Commentators seem to think that the book of Ruth took place at the time of Gideon in the book of Judges. We don’t know for sure. The first verse says, “In the days when the judges ruled there was a famine in the land, and a man of Bethlehem in Judah went to sojourn in the country of Moab, he and his wife and his two sons.” The period of the Judges was a dark time in many ways with repeated cycles of sin, judgment, repentance, and deliverance. Each cycle ended with deliverance but then it would start all over again. Several times judgment on the land took the form of a famine so the opening verse of Ruth is consistent with the circumstances in Israel. This is much like me and my diet and exercise program. I’d eat so much and become so lethargic that I’d make myself sick. I lay in bed and repent and pray for help and then I’d get back to living healthier for a little while but sooner or later I’d eat myself sick again!! As I look back over my life that cycle has repeated itself numerous times, so I have some sympathy for the children of Israel in the days of the judges. But, in the book of Ruth, we see the overwhelming grace of God to keep his promise of sending the ultimate redeemer who will save his people from their crippling cycles of sin once and for all. “Bethlehem was about five miles south of Jerusalem. Later Obed, son of Ruth and Boaz, was born in Bethlehem and Obed’s grandson David was born in Bethlehem (Ruth 4:18–21; 1 Sam. 17:58). Bethlehem, of course, would also be the birthplace of David’s greater Son, the Lord Jesus Christ (Luke 2:4–7).”[1]

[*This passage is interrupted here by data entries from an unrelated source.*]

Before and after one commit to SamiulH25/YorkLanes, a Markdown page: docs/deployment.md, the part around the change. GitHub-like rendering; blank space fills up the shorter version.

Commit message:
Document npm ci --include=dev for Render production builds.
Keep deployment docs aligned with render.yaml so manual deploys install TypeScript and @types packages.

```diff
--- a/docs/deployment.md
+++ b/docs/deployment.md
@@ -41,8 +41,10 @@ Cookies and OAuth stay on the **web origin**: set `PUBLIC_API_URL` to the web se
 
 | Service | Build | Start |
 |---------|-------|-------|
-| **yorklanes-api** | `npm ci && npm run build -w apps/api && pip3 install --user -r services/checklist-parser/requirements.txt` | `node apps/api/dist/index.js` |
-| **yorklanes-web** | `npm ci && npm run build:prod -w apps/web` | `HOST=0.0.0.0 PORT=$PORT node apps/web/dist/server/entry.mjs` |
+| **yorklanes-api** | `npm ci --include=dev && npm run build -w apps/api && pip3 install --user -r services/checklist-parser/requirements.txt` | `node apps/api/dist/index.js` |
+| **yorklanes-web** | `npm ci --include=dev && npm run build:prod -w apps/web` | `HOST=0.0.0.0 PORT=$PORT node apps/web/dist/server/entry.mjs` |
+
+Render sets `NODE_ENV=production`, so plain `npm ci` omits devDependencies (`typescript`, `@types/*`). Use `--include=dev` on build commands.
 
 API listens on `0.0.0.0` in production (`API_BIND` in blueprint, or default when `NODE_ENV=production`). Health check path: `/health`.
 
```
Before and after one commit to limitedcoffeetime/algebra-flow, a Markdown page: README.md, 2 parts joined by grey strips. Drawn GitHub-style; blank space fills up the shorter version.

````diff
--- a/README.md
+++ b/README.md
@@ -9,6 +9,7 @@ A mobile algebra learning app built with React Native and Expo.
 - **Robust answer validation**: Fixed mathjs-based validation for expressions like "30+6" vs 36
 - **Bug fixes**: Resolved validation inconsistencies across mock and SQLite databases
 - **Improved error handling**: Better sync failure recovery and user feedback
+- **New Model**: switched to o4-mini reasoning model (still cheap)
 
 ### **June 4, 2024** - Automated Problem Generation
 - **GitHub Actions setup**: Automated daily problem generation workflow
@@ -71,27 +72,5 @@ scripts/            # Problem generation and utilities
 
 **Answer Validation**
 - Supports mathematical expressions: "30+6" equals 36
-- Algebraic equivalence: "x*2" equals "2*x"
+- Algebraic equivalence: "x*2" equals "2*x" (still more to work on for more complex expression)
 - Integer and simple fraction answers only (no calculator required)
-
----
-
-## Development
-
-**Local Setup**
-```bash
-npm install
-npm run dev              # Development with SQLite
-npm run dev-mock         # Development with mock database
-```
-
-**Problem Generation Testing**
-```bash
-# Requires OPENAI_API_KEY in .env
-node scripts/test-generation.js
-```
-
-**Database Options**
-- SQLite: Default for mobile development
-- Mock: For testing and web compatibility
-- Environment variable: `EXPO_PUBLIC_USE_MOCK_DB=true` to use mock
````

Moab is a very strange place for the story to take place because the Moabites were recognized enemies of the Israelites. It was very inhospitable when Israel wanted to cross their lands on their way to the promised land according to Deuteronomy. This should catch the attention of any biblical student right from the start. Ruth is a strange character to find in the genealogy of Jesus as well. She comes from the incestuous relationship of Lot with his daughter. Ruth’s history does not bode well for her! But God didn’t care about that. I’m already comforted by that truth.

God uses famines in our lives for several reasons. It appears that they often come because of failure to stay faithful to God’s direction for happy living. Moses reminded them of curses and blessings in the book of Deuteronomy.  The blessings of obedience brought Israel houses they didn’t build, water from wells they didn’t dig, and food from crops they didn’t plant. Indeed, Israel was blessed with a land flowing with milk and honey. Jeremiah explains the famine in his day by saying in Jeremiah 5:25, “Your sins have kept good from you.” But God also uses famines in our lives to test us. I think that was the case with Abraham. Just stay where you are in the will of God no matter what trouble comes your way. For Abraham, the famine was not a test of personal morality or corporate responsibility, but to remain in the land that God had given him.  He failed in this.  A famine in the land weakened Abram’s faith, and he went with Sarai into Egypt in search of food. You might ask yourself in times of famine whether you brought the drought on yourself or is God testing your faith.

[1] Reed, John W. 1985. “Ruth.” In The Bible Knowledge Commentary: An Exposition of the Scriptures, edited by J. F. Walvoord and R. B. Zuck, 1:419. Wheaton, IL: Victor Books.